# WORK TO COMPLETE:
Copy out the entries exactly, and wherever a picture appears, leave it out.

# INFORMATION SHOWN:

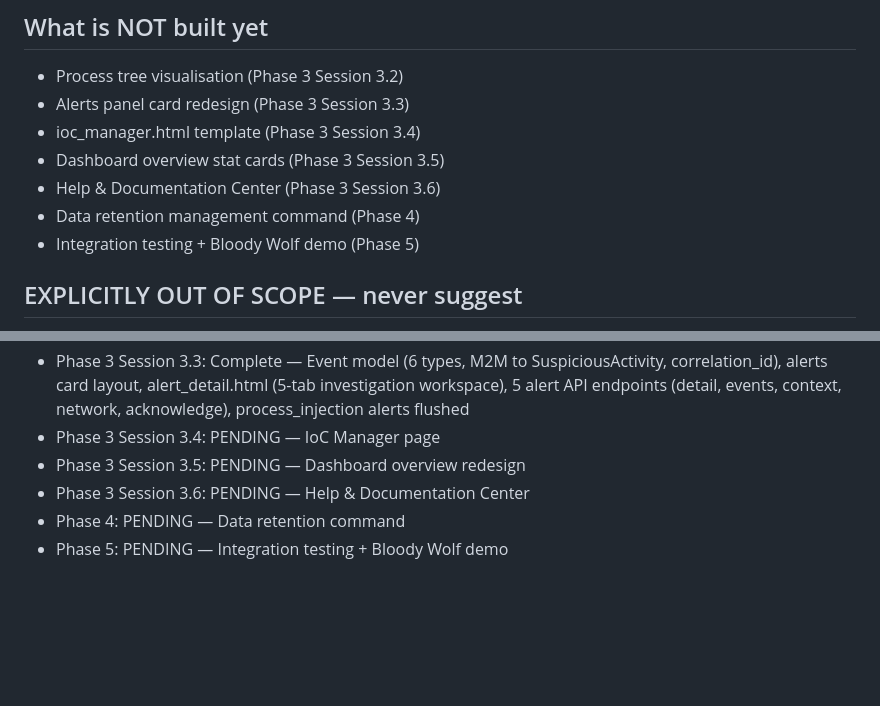
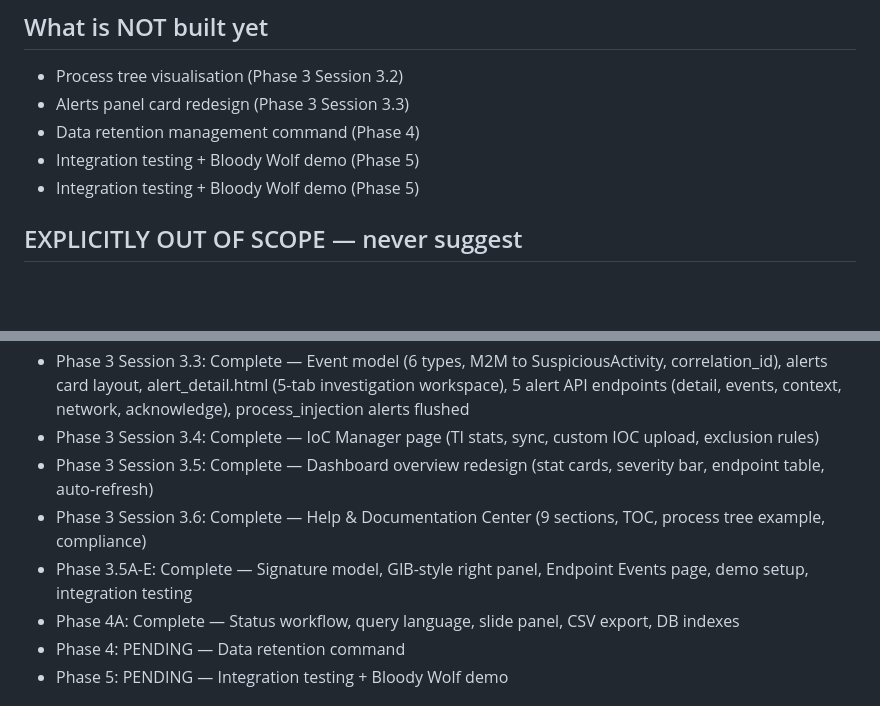
Before and after one commit to alimuhiddinov/SentinelUZ, a Markdown page: CLAUDE.md, 2 parts joined by grey strips. Drawn GitHub-style; blank space fills up the shorter version.

Commit message:
docs: Phase 4A session complete - updated SESSION_LOG, CLAUDE.md phase status

```diff
--- a/CLAUDE.md
+++ b/CLAUDE.md
@@ -86,10 +86,8 @@ Deploy:    Docker Compose
 ## What is NOT built yet
 - Process tree visualisation (Phase 3 Session 3.2)
 - Alerts panel card redesign (Phase 3 Session 3.3)
-- ioc_manager.html template (Phase 3 Session 3.4)
-- Dashboard overview stat cards (Phase 3 Session 3.5)
-- Help & Documentation Center (Phase 3 Session 3.6)
 - Data retention management command (Phase 4)
+- Integration testing + Bloody Wolf demo (Phase 5)
 - Integration testing + Bloody Wolf demo (Phase 5)
 
 ## EXPLICITLY OUT OF SCOPE — never suggest
@@ -140,9 +138,11 @@ SentinelUZ fires alert with full process chain
   alert_detail.html (5-tab investigation workspace),
   5 alert API endpoints (detail, events, context, network,
   acknowledge), process_injection alerts flushed
-- Phase 3 Session 3.4: PENDING — IoC Manager page
-- Phase 3 Session 3.5: PENDING — Dashboard overview redesign
-- Phase 3 Session 3.6: PENDING — Help & Documentation Center
+- Phase 3 Session 3.4: Complete — IoC Manager page (TI stats, sync, custom IOC upload, exclusion rules)
+- Phase 3 Session 3.5: Complete — Dashboard overview redesign (stat cards, severity bar, endpoint table, auto-refresh)
+- Phase 3 Session 3.6: Complete — Help & Documentation Center (9 sections, TOC, process tree example, compliance)
+- Phase 3.5A-E: Complete — Signature model, GIB-style right panel, Endpoint Events page, demo setup, integration testing
+- Phase 4A: Complete — Status workflow, query language, slide panel, CSV export, DB indexes
 - Phase 4: PENDING — Data retention command
 - Phase 5: PENDING — Integration testing + Bloody Wolf demo
 
```
Also changed, not shown: docs/SESSION_LOG.md (added, +333 -0 lines).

# ANSWER BELOW:
Before and after one commit to alimuhiddinov/SentinelUZ, a Markdown page: CLAUDE.md, 2 parts joined by grey strips. Drawn GitHub-style; blank space fills up the shorter version.

Commit message:
docs: Phase 4A session complete - updated SESSION_LOG, CLAUDE.md phase status

```diff
--- a/CLAUDE.md
+++ b/CLAUDE.md
@@ -86,10 +86,8 @@ Deploy:    Docker Compose
 ## What is NOT built yet
 - Process tree visualisation (Phase 3 Session 3.2)
 - Alerts panel card redesign (Phase 3 Session 3.3)
-- ioc_manager.html template (Phase 3 Session 3.4)
-- Dashboard overview stat cards (Phase 3 Session 3.5)
-- Help & Documentation Center (Phase 3 Session 3.6)
 - Data retention management command (Phase 4)
+- Integration testing + Bloody Wolf demo (Phase 5)
 - Integration testing + Bloody Wolf demo (Phase 5)
 
 ## EXPLICITLY OUT OF SCOPE — never suggest
@@ -140,9 +138,11 @@ SentinelUZ fires alert with full process chain
   alert_detail.html (5-tab investigation workspace),
   5 alert API endpoints (detail, events, context, network,
   acknowledge), process_injection alerts flushed
-- Phase 3 Session 3.4: PENDING — IoC Manager page
-- Phase 3 Session 3.5: PENDING — Dashboard overview redesign
-- Phase 3 Session 3.6: PENDING — Help & Documentation Center
+- Phase 3 Session 3.4: Complete — IoC Manager page (TI stats, sync, custom IOC upload, exclusion rules)
+- Phase 3 Session 3.5: Complete — Dashboard overview redesign (stat cards, severity bar, endpoint table, auto-refresh)
+- Phase 3 Session 3.6: Complete — Help & Documentation Center (9 sections, TOC, process tree example, compliance)
+- Phase 3.5A-E: Complete — Signature model, GIB-style right panel, Endpoint Events page, demo setup, integration testing
+- Phase 4A: Complete — Status workflow, query language, slide panel, CSV export, DB indexes
 - Phase 4: PENDING — Data retention command
 - Phase 5: PENDING — Integration testing + Bloody Wolf demo
 
```
Also changed, not shown: docs/SESSION_LOG.md (added, +333 -0 lines).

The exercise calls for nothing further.